* EXERCISE *
Where a line contains the word "button", copy that line from the records below.

ENTRIES SUPPLIED START

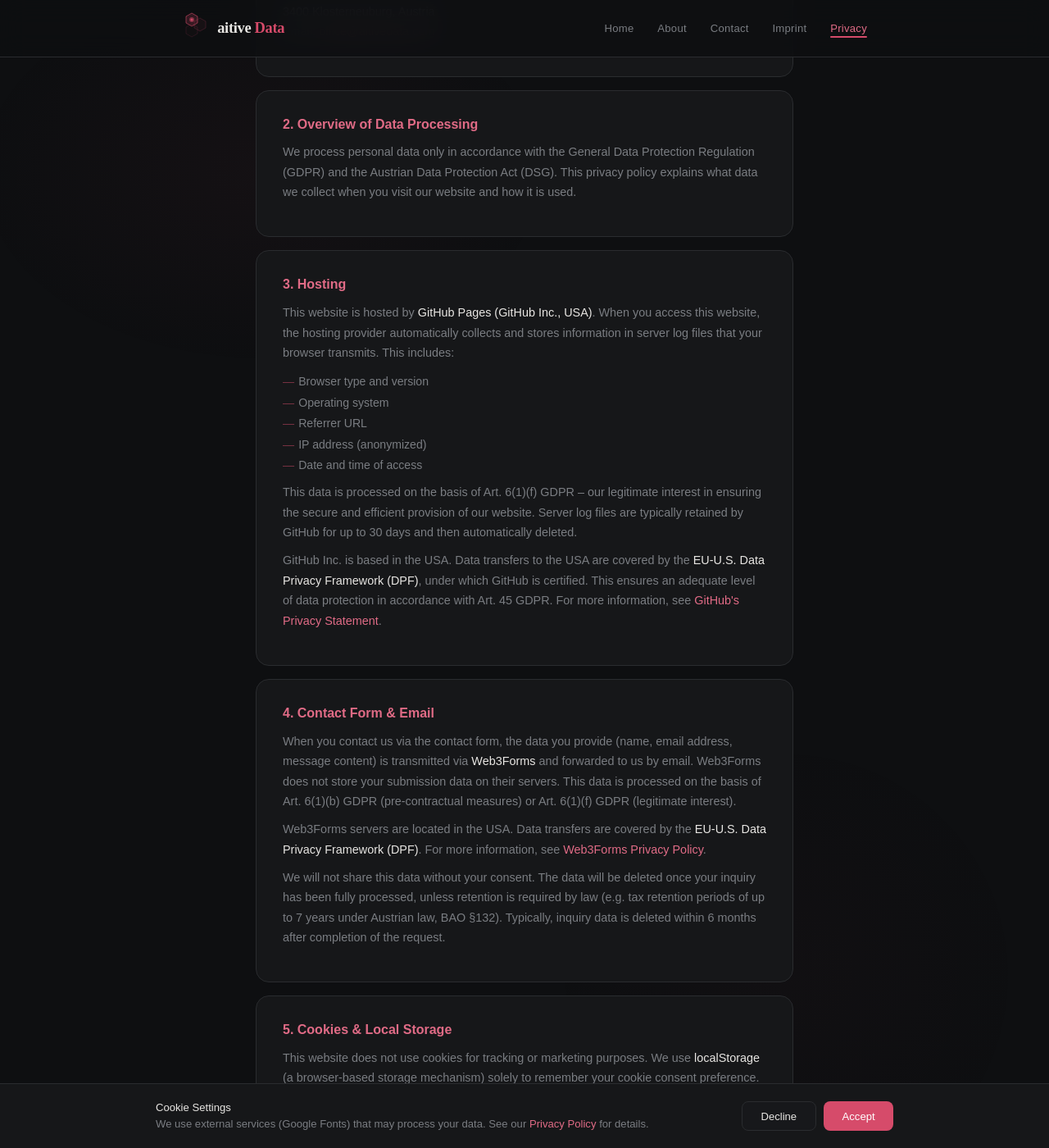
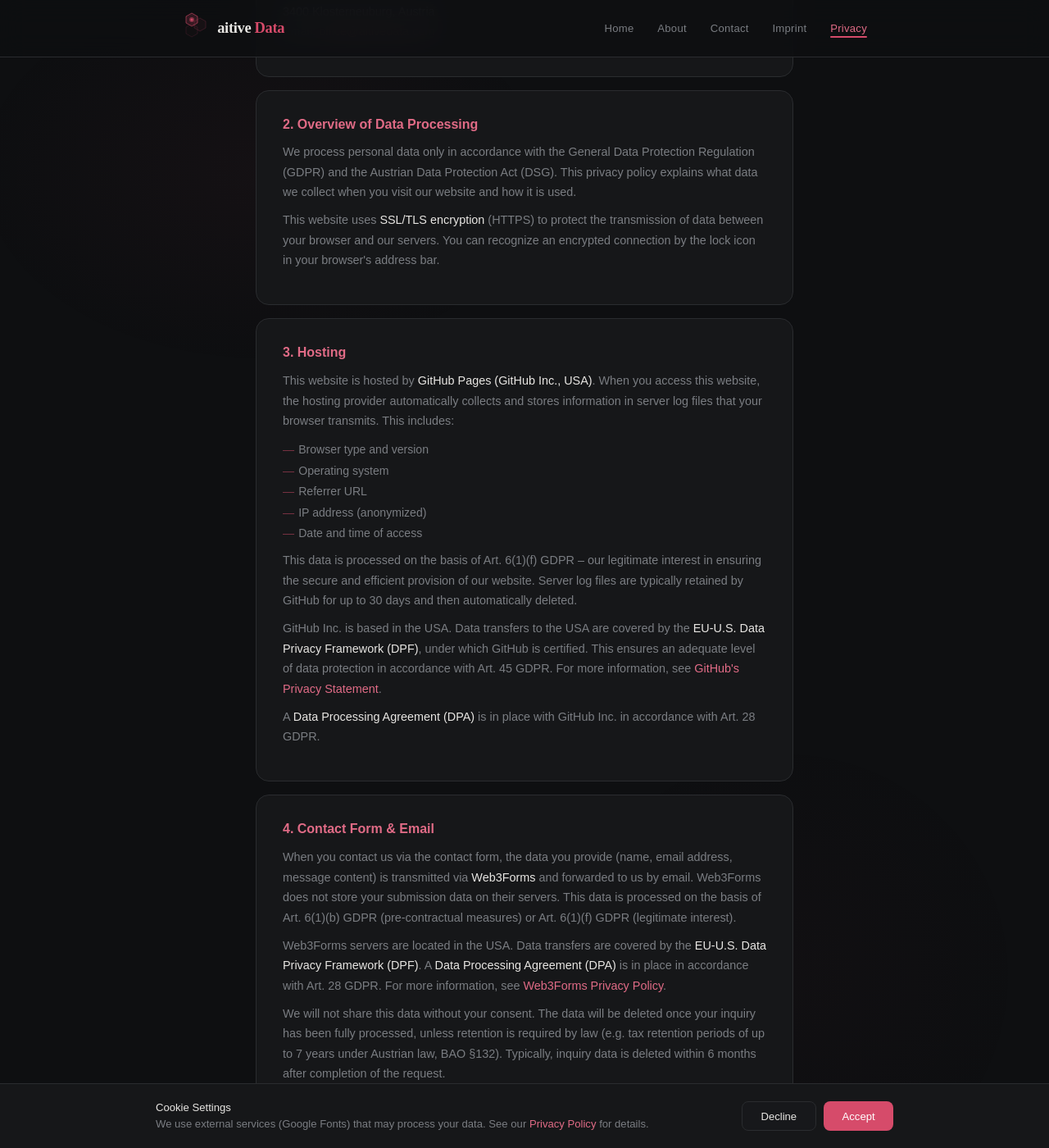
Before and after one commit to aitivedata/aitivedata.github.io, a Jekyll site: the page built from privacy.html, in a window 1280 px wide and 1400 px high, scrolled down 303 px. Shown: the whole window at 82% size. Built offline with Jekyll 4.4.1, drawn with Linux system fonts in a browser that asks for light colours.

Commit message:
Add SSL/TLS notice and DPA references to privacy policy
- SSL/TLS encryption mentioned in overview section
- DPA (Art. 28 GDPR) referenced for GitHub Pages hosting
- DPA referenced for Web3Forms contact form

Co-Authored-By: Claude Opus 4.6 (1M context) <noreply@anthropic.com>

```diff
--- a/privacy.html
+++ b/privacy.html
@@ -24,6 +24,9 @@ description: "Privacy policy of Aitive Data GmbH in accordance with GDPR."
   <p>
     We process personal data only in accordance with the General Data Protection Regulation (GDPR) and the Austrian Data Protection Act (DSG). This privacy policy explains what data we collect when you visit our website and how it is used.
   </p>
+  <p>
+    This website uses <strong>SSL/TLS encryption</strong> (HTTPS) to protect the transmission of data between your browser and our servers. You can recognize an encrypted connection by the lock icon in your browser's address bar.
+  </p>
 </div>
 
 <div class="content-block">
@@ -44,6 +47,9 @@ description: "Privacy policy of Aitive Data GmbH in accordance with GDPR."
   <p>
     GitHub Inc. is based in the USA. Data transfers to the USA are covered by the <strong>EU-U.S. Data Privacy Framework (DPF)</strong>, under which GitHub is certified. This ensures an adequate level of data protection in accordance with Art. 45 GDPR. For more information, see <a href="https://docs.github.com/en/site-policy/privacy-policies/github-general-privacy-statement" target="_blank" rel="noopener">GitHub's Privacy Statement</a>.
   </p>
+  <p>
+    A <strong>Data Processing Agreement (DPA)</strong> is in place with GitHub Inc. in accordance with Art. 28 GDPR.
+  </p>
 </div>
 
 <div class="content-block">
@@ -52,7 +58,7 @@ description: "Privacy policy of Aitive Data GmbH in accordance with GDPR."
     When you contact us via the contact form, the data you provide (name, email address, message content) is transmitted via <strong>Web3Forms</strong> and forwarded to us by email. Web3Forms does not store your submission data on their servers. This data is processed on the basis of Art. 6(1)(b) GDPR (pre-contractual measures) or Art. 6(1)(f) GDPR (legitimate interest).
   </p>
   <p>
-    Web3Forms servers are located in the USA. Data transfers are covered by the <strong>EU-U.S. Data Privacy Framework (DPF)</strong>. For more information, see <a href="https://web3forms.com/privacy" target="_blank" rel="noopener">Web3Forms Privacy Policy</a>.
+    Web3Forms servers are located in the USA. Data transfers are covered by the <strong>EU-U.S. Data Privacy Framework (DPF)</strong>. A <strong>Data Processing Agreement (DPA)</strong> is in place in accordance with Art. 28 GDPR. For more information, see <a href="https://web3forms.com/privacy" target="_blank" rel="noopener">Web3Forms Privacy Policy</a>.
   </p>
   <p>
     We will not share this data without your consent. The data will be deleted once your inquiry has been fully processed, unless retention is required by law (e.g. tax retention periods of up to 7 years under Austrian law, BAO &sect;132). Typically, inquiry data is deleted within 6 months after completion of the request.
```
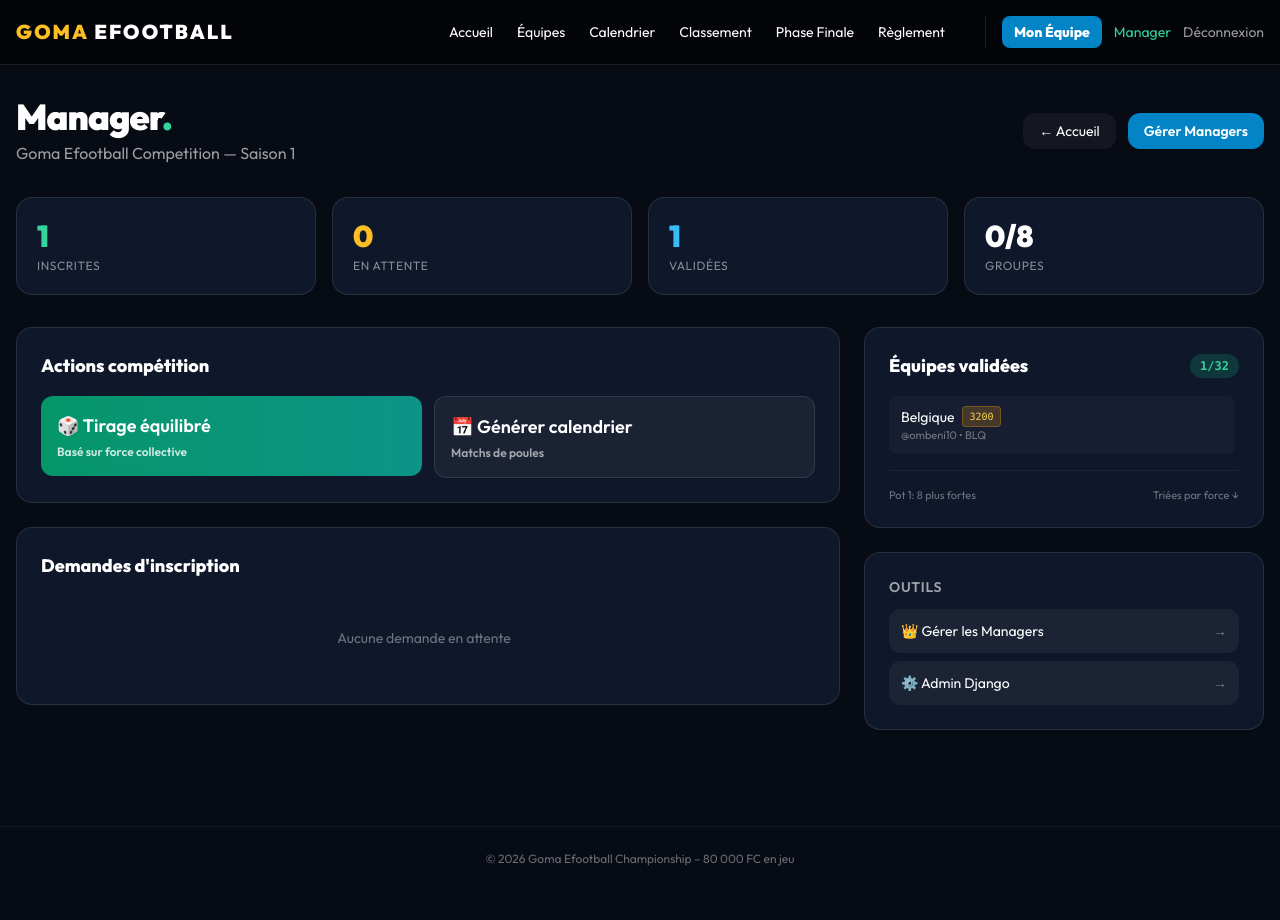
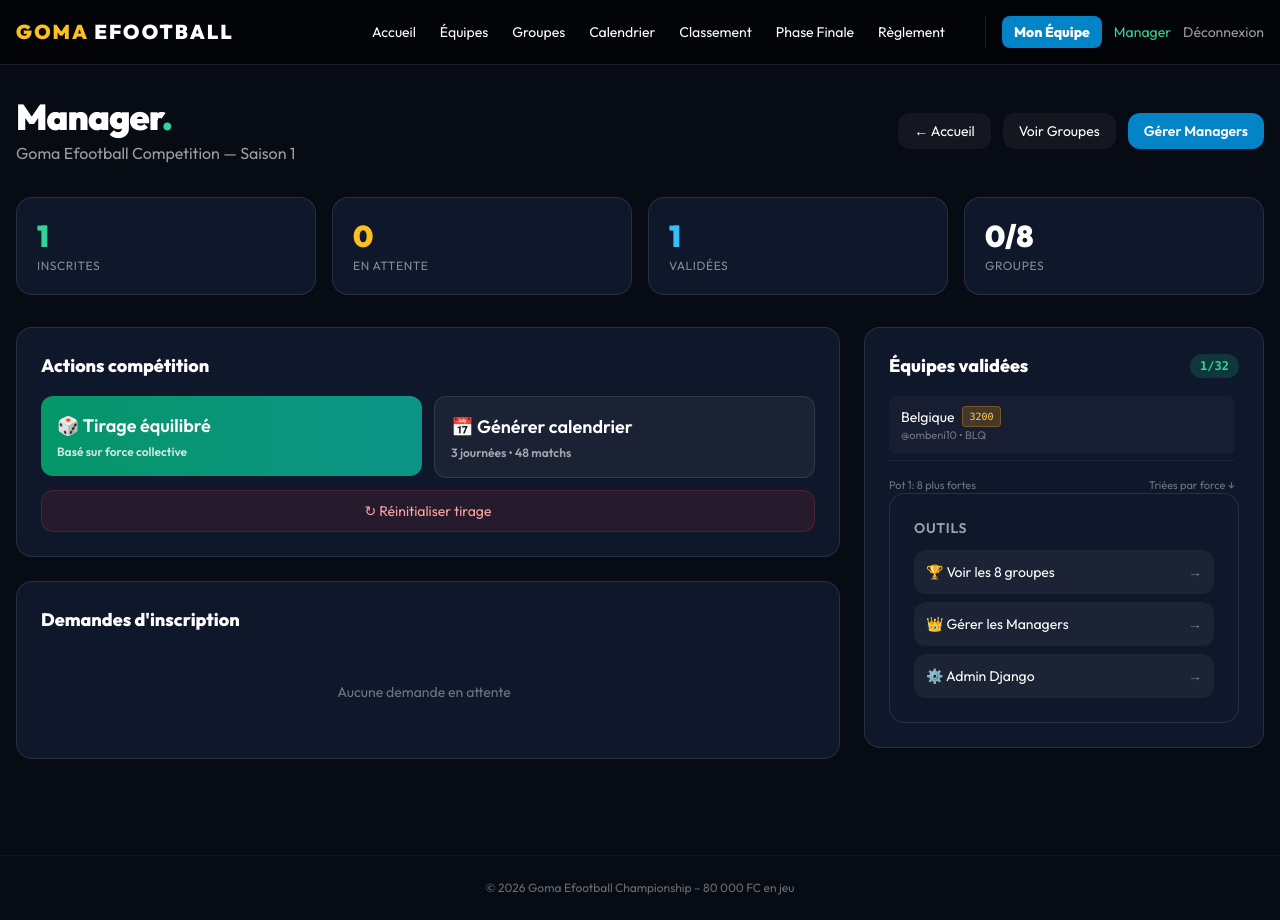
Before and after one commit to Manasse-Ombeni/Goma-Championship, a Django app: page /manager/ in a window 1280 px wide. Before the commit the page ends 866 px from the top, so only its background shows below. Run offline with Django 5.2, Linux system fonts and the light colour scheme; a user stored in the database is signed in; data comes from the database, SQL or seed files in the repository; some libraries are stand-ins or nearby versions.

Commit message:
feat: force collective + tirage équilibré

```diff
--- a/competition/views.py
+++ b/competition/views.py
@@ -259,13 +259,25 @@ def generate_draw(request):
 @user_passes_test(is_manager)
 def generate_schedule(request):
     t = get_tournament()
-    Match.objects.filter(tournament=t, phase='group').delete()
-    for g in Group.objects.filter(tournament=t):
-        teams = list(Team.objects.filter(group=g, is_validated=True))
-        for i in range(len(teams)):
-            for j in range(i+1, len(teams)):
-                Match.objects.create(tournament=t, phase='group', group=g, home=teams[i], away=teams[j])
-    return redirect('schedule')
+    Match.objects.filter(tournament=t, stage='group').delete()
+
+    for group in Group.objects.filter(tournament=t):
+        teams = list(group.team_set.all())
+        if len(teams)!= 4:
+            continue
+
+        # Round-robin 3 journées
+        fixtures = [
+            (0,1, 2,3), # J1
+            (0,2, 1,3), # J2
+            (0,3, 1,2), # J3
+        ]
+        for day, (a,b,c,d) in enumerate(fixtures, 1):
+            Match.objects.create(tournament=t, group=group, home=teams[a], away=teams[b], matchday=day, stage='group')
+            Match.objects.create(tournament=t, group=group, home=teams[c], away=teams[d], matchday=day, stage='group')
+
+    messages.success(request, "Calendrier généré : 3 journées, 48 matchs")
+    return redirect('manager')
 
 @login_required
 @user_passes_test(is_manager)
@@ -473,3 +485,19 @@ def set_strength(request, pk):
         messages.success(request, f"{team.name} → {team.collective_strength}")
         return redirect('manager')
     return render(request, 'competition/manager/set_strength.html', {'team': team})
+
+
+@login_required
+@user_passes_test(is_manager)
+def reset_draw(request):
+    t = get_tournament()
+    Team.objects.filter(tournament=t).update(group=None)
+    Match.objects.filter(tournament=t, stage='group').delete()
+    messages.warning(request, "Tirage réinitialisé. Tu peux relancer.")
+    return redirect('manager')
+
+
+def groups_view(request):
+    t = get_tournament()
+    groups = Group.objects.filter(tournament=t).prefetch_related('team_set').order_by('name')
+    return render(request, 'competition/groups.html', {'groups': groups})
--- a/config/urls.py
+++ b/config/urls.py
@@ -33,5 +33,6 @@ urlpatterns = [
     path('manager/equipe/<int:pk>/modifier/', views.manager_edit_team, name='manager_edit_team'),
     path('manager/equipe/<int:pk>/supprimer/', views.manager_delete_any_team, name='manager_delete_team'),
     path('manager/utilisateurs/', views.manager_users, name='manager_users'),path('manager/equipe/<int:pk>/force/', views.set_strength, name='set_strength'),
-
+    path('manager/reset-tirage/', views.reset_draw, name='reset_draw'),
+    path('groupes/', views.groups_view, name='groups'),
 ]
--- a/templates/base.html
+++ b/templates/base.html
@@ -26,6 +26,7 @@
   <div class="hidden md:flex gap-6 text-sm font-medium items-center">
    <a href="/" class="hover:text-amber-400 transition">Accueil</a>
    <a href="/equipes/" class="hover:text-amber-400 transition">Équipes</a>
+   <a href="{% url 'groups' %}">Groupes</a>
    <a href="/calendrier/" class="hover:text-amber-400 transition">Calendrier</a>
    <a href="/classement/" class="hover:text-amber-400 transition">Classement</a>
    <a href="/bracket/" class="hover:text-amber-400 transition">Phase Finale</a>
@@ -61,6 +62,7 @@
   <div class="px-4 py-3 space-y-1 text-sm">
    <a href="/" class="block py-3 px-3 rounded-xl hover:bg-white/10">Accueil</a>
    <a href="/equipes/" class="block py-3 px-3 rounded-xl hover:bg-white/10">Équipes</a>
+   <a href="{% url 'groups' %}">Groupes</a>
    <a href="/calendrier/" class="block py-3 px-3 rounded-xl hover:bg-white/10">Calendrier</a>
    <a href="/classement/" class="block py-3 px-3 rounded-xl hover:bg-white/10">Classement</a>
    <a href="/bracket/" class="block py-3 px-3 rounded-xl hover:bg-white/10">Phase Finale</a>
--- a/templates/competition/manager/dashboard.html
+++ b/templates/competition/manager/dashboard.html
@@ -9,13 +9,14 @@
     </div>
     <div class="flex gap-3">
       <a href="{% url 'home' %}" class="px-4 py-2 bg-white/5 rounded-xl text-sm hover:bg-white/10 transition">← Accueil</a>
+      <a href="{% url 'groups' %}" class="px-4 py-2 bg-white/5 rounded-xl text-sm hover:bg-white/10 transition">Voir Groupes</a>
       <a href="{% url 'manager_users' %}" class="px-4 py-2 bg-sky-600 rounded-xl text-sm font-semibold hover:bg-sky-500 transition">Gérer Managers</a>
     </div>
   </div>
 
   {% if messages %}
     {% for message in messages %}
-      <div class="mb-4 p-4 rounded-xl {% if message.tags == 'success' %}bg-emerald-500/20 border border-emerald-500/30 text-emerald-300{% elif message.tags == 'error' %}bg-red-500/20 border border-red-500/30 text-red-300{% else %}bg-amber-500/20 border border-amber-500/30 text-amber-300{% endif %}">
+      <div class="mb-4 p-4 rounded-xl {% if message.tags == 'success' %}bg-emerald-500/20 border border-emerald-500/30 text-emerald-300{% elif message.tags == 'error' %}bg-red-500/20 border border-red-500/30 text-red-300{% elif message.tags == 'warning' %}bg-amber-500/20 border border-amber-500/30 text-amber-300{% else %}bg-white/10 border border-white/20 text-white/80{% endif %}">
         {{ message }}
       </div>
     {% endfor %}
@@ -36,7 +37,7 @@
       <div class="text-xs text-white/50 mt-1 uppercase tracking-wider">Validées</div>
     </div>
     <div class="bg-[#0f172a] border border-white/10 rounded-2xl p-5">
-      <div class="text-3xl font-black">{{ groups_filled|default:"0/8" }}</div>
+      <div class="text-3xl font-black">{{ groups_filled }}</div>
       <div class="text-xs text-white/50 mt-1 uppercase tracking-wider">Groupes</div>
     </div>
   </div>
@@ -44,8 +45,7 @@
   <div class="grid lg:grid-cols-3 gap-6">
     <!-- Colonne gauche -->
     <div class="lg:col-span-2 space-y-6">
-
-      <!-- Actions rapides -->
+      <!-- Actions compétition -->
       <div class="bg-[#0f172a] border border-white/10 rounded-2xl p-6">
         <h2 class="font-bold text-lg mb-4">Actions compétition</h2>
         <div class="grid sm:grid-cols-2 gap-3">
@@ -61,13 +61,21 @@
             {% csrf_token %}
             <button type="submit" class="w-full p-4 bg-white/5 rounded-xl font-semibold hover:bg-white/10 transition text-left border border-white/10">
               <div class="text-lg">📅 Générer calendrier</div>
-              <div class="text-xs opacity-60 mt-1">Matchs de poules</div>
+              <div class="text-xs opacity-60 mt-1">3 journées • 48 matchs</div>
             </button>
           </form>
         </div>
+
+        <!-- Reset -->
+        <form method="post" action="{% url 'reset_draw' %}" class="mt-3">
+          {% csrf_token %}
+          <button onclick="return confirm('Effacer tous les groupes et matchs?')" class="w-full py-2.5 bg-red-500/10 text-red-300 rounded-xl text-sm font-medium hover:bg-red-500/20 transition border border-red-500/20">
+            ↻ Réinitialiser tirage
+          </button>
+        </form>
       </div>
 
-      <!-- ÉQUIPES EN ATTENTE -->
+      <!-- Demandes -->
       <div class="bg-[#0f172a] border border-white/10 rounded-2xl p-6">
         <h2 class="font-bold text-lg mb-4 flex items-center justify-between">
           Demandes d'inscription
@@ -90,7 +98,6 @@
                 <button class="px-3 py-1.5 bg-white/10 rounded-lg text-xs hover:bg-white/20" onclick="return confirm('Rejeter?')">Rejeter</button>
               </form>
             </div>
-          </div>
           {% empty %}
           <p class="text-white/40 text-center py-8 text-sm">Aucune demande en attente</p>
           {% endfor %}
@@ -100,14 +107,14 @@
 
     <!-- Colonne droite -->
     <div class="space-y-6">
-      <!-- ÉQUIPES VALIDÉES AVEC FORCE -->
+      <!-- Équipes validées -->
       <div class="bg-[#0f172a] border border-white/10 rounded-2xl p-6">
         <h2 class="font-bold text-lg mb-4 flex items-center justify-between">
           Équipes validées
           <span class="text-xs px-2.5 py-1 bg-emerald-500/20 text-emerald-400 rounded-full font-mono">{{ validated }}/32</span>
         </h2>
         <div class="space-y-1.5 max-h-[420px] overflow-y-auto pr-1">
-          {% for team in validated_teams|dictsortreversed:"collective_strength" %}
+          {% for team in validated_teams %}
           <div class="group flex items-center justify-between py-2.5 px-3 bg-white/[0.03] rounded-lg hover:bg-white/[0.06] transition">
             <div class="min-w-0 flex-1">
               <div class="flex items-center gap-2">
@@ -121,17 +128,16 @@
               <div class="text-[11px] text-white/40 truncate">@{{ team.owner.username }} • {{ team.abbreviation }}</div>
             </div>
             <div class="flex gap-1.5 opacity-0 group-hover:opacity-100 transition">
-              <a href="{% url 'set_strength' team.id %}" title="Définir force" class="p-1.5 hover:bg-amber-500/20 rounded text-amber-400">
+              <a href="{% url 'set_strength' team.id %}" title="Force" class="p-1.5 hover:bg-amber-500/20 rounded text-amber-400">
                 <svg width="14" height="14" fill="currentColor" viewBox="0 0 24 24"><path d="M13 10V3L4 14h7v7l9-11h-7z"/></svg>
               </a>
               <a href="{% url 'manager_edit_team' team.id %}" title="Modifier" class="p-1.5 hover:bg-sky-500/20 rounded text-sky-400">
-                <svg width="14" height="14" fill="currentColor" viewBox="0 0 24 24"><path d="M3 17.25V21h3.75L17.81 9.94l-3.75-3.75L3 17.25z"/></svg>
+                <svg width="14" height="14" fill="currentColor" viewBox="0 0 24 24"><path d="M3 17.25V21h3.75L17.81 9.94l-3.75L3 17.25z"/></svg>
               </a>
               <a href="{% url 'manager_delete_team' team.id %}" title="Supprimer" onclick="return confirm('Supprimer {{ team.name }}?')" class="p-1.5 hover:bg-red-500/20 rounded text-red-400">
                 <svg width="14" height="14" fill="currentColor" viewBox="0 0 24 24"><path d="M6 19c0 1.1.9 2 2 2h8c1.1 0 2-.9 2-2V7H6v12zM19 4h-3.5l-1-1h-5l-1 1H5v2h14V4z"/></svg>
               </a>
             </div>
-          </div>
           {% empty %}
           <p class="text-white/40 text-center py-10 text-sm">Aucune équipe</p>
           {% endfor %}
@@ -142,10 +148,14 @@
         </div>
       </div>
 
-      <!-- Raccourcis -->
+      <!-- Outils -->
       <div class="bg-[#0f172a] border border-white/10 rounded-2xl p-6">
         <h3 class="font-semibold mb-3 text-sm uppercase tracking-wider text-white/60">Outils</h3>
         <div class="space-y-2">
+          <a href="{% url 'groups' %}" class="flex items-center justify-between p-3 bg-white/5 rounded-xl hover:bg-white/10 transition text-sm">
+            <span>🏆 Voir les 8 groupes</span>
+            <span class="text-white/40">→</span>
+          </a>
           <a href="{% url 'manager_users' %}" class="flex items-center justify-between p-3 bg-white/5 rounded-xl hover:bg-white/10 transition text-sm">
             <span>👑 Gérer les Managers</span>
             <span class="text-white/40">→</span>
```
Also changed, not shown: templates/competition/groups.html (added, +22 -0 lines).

ENTRIES SUPPLIED END

* TASK SOLUTION *
             <button type="submit" class="w-full p-4 bg-white/5 rounded-xl font-semibold hover:bg-white/10 transition text-left border border-white/10">
             </button>
+          <button onclick="return confirm('Effacer tous les groupes et matchs?')" class="w-full py-2.5 bg-red-500/10 text-red-300 rounded-xl text-sm font-medium hover:bg-red-500/20 transition border border-red-500/20">
+          </button>
                 <button class="px-3 py-1.5 bg-white/10 rounded-lg text-xs hover:bg-white/20" onclick="return confirm('Rejeter?')">Rejeter</button>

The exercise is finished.